"I thought if I tried very hard, one day I would be successful," said Liu Haiting, who comes from the same village and is also now a migrant worker in Yangzhou, "but after all these years I have earned nothing, and I can't go back to my hometown like this."

Haiting came to Yangzhou after graduating from high school. Since moving there his urban dreams have been gradually destroyed over the past few years, as his life and work have both been constantly unstable. One of the main problems is the attitude of the locals.

"The Yangzhou dialect is hard to understand, and local people always discriminate against outsiders who speak other dialects," he said.

Because of this, Haiting lives in fear of humiliation. For Liu Jinzhou, this is also a problem. "No matter what you wear, when the local people find out that you are a villager, they will look down on you," he said.

Although he has worked in Yangzhou for eight years, Liu Jinzhou seldom leaves the shipyard after work. Migrant workers like him and Liu Haiting often try to minimize the possibility of contact with local people.

"Unlike their fathers' generation, which often left home just to work for money, new-generation migrant workers like Liu Jinzhou also want respect," said Wang Chunguang, an analyst with the Chinese Academy of Social Sciences.

According to Wang's research, only 18.2 percent of the new generation of migrant workers go to work in cities purely for money. They are also motivated by the lifestyle and hope to build themselves up socially.

Yet most migrant workers have sacrificed their youth in cities. Aside from a few who have realized their dreams, most are left in awkward situations and unable to return to their hometowns.

"Farming is already unfamiliar to me," said Liu Jinzhou, who has become accustomed to modern technology such as mobile phones and computers. The mindsets of such people have also been altered by their urban experiences, further alienating them from the villagers in their hometowns.
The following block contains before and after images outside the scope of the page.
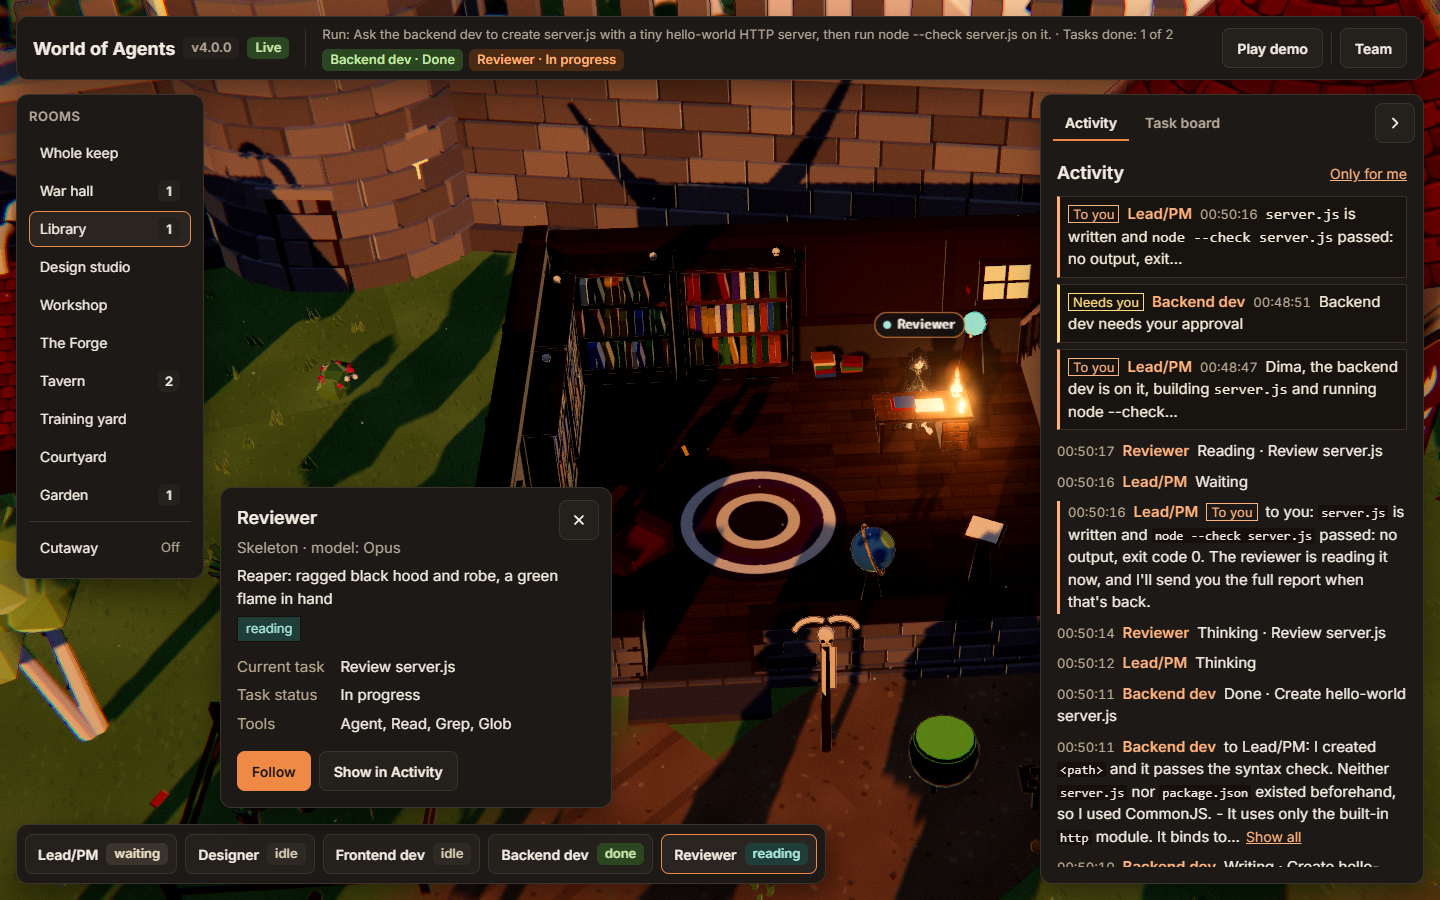
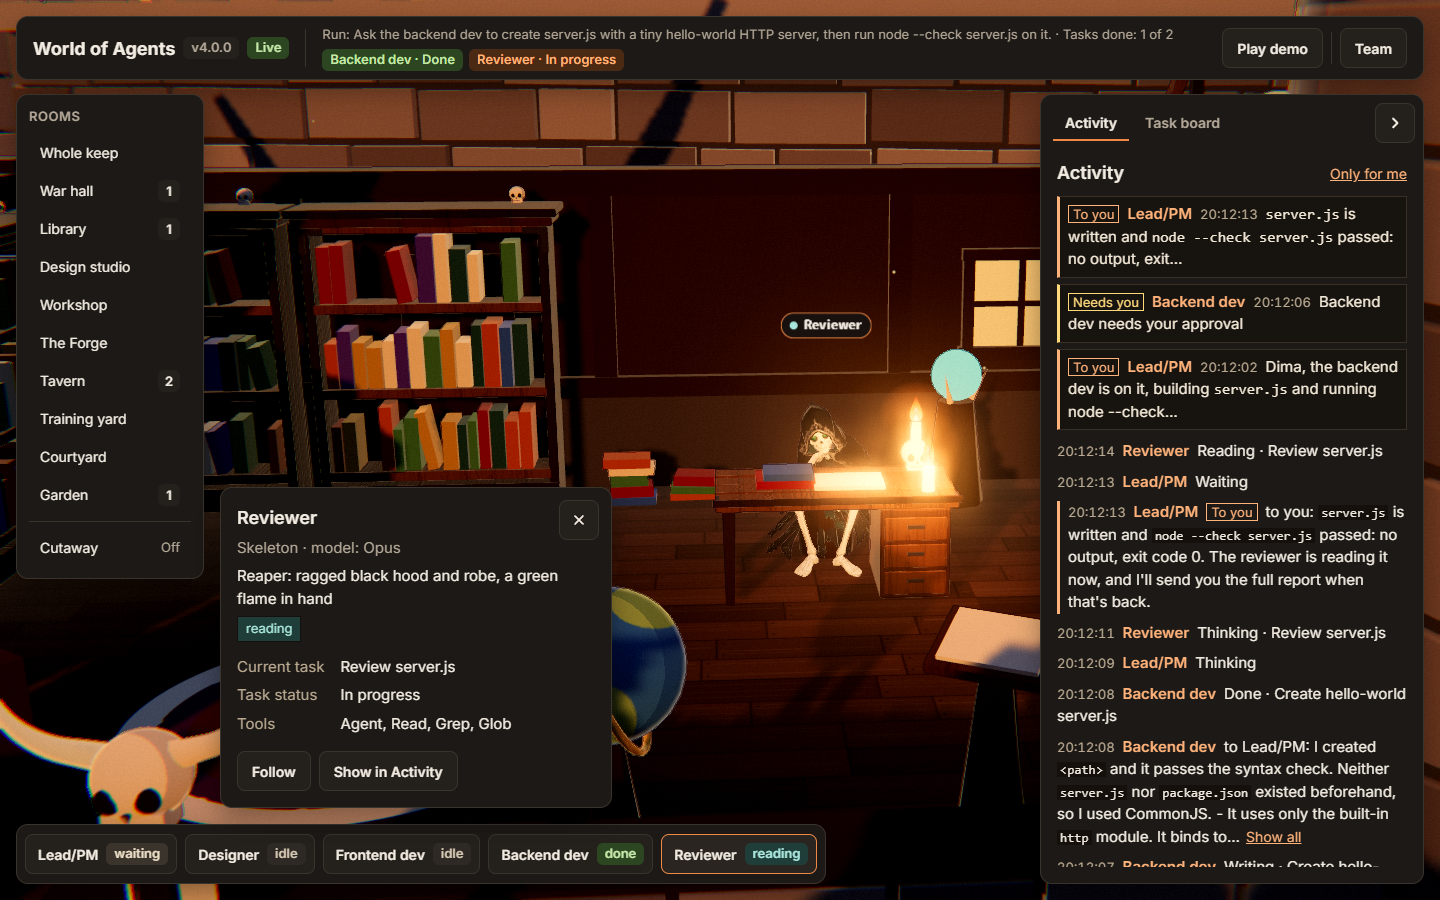
4.0.1, item 3: README picture 2 again, the Reviewer large in the frame. Retaken as D22 made it: run 3's redacted hooks replayed into the stand-in hall, 1440 x 900 in Edge on the GPU, to the Reviewer reading server.js at its Library desk; the Library's room view, the Reviewer's card and Follow, eight

diff --git a/docs/v4-build-plan.md b/docs/v4-build-plan.md
@@ -860,3 +860,13 @@ crease-lines render for Dima; the scrying orb's flat look; frame-time tuning fro
   primary colours, `aria-pressed` as before. A React test for both states (two planted bugs caught: always primary,
   and the looks swapped). Measured in Edge: off the raised ground and the text colour, on the accent and its text.
   Shots: `D:\Dev\scratch\t-shots-401\follow-*.png`. Why: the request's own words.
+- **4.0.1, item 3 (Dima's brief, 26 Nov): README picture 2 again.** The D22 picture showed the whole Library from its
+  room view, the Reviewer small behind its tag. Retaken as D22 made it: run 3's redacted hooks replayed into the
+  stand-in hall (tools/world-check/hall-standin.ts), 1440 x 900 in Edge on the GPU, to the moment the Reviewer reads
+  server.js at its Library desk. Choice: the Library's room view (the side the Library is seen from), the Reviewer's
+  card and Follow to put it in the middle, eight notches of the wheel in towards it (a hand move, so Follow ends and the
+  card shows a plain "Follow", item 2), and the camera lowered from there by 80 px of drag: the reaper large at its
+  desk by the candle, its skull, hood and robe against the bookshelves. Tried and dropped: steeper views (the dark hood
+  alone on a dark floor) and the other sides (walls between). Looked at before adding: the feed says only what the
+  redacted run said ("Dima", as the run did, and `<path>` where paths were redacted), no personal path. The README's
+  alt text says what it shows now. Shots: `D:\Dev\scratch\t-shots-401\readme-2-*`. Why: the request's own words.

diff --git a/README.md b/README.md
@@ -10,7 +10,7 @@ You run Claude Code in your project. A team of five does the work: Lead/PM, Desi
 
 A minute later in the same run:
 
-![The Library from its room view, where the Reviewer reads the Backend dev's server.js at its desk. The Reviewer's card is open: Skeleton, model Opus, reading, its task and its read-only tools, with Follow and Show in Activity.](docs/media/live-review.png)
+![Close in on the Library, where the Reviewer, a hooded skeleton, reads the Backend dev's server.js at its desk by a candle, the bookshelves behind it. The Reviewer's card is open: Skeleton, model Opus, reading, its task and its read-only tools, with Follow and Show in Activity.](docs/media/live-review.png)
 
 ## New in v4.0
 

diff --git a/CLAUDE.md b/CLAUDE.md
@@ -1353,4 +1353,4 @@ mode, and the minimum Claude Code version is 2.1.312, the oldest measured with t
     `#v4.0.0` line in a throwaway config reports 4.0.0 and its cache is `plugin/` as tagged, and the Pages demo shows
     v4.0.0. His projects woa-test and woa-v3-test moved to it (26 Nov). 4.0.1 (his brief, 26 Nov, in the plan's log):
     item 1 done, the phone's Demo top bar in one row of controls under the title, 7.34rem; item 2 done, Follow an
-    ordinary button while off.
+    ordinary button while off; item 3 done, README picture 2 close in on the Reviewer at its Library desk.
"It is more comfortable to talk and hang out with people who also work in cities," said Liu Jian, who is now working in Beijing. "We can only talk about farming with villagers."